Alan Ayckbourn has hijacked the clown, that old tragicomic icon of theatres, and stuck its red nose on the face of modern celebrity. It's not always a comfy fit. Our most prolific and popular playwright seems to have forgotten, in his 66th play, Drowning on Dry Land, which he also directs, that the twists and turns in a storyline do need to be plausible rather than just the vehicle for a sequence of ideas, no matter how cunning they are in themselves.

His observations are often acute, but in the many strands making up the work's two disparate parts, I'm not sure that there is a play waiting to emerge in which we can be assured of the reason and logic behind the writer's often mercurial shifts of direction. The notion of a media phenomenon feted for being nobody, hailed for his spectacular ability to fail at everything he attempts, is a clever angle on television's obsession with spotlighting nonentities and honouring mediocrity. It gives rise to some extremely funny scenes and well-targeted, wry comments on the absurdity of contemporary life. As Charlie Conrad, Stephen Beckett presents an innocuous portrait of a golden boy, adored by the public, flattered by the press, protected by his manager and sought-after by sponsors.

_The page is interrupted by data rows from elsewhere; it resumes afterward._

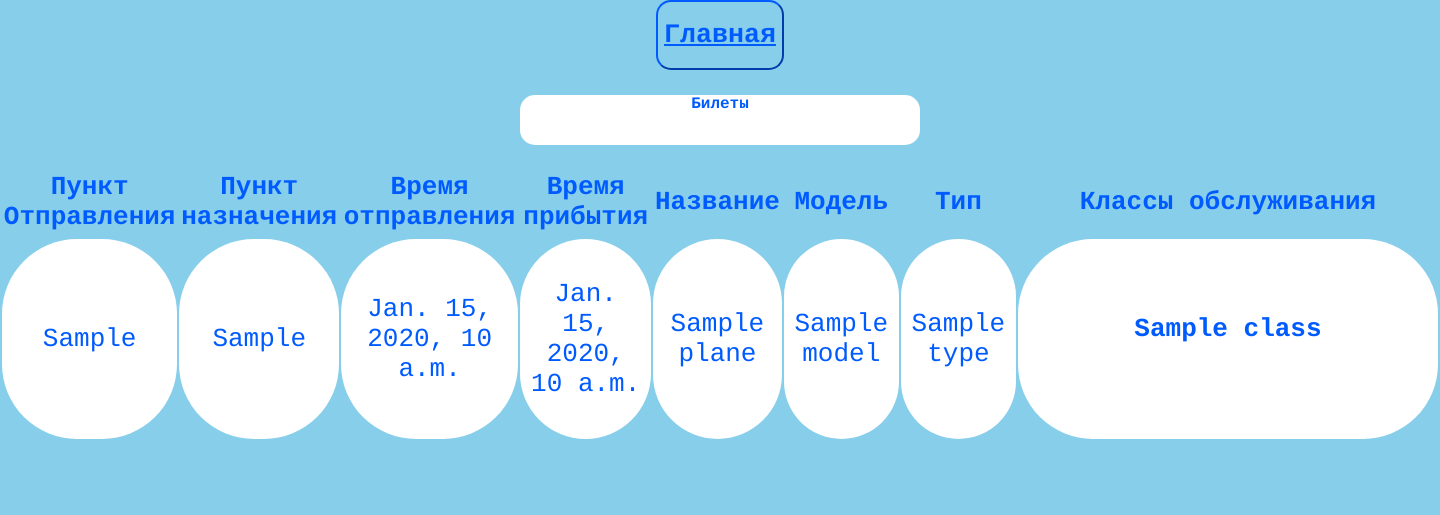
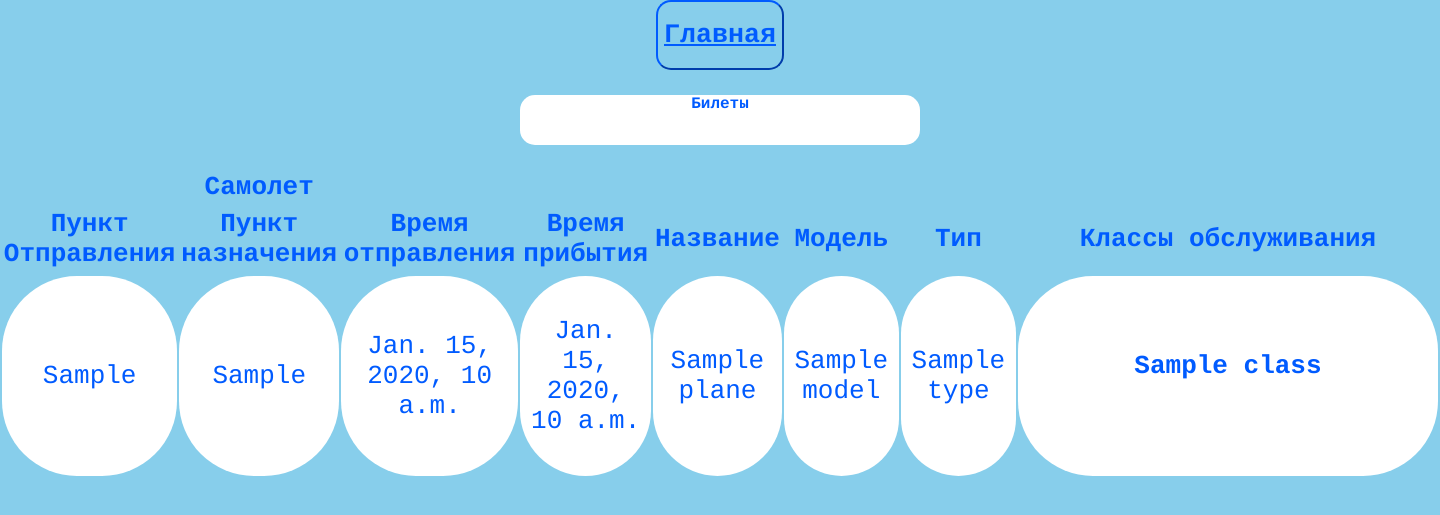
Before and after one commit to DeKusi/Course_work_for_templates, a Django app: template templates/account_user.html in a window 1440 px wide. Shown: the top 515 px of the page. Run offline with Django 3.2, Linux system fonts and the light colour scheme; the template is opened without the code that fills it: most values are stand-ins (such as "Sample title", 1, 10 or a date in 2020).

Commit message:
Самолет

```diff
--- a/templates/account_user.html
+++ b/templates/account_user.html
@@ -49,6 +49,10 @@
 <p>Билеты</p>
 {% if data.0 != 0 %}
 <table>
+        <tr>
+            <th cospan="4"> </th>
+            <th> Самолет </th>
+        </tr>
         <tr>
             <th>Пункт Отправления</th>
             <th>Пункт назначения</th>
```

Everything in the garden of his Victorian mansion, complete with folly, is not rosy, however. His glamorous wife is glibly frustrated with her trophy existence, and a pushy TV journalist is out to reveal whatever she can of the reality of his supposedly idyllic life.

Added to this is a garish caricature of a children's clown, all slapstick red mouth and squeaky shoes, braving it out in front of 200 children. Beneath the baggy breeches and floury-cheeked exterior of Mr Chortles, gamely portrayed by Sarah Moyle, there seems to be just a jobbing kids' entertainer.

But in a bizarre tangle of events, she undergoes an apparently unmotivated personality change, from silly girl to cynical litigant, making a damaging allegation. It's an inconsistency that weakens Ayckbourn's plot irreparably. The rise and fall of Mr Chortles' character, from pathetic to triumphant and back, is illustrated not in the physical contortions of the comedian but by her demolition through the psychological distortions of Charlie's breathtakingly manipulative lawyer. What amounts to an incongruous courtroom mini-drama sits uneasily in this setting, and while Stuart Fox makes a virtuoso job of his high-wire act, it would be just as convincing if he didn't shout so much.

Too many unconnected themes are thrown into the ring, too many issues straddled. In contrast to the lighthearted humour of the first act, a cloud of uncertainty settles on the second, as drug dealing, gay, relationships, prison, and changed identities are revealed, with misogynistic lines such as "90 per cent of women are peculiar" raising a ribald laugh.

"It is folly to drown on dry land" goes the proverb, but it is perhaps even greater folly to assume that, no matter how dazzling is the spin, you can make an audience defy gravity and believe anything.

Various dates to 11 September (01723 370541)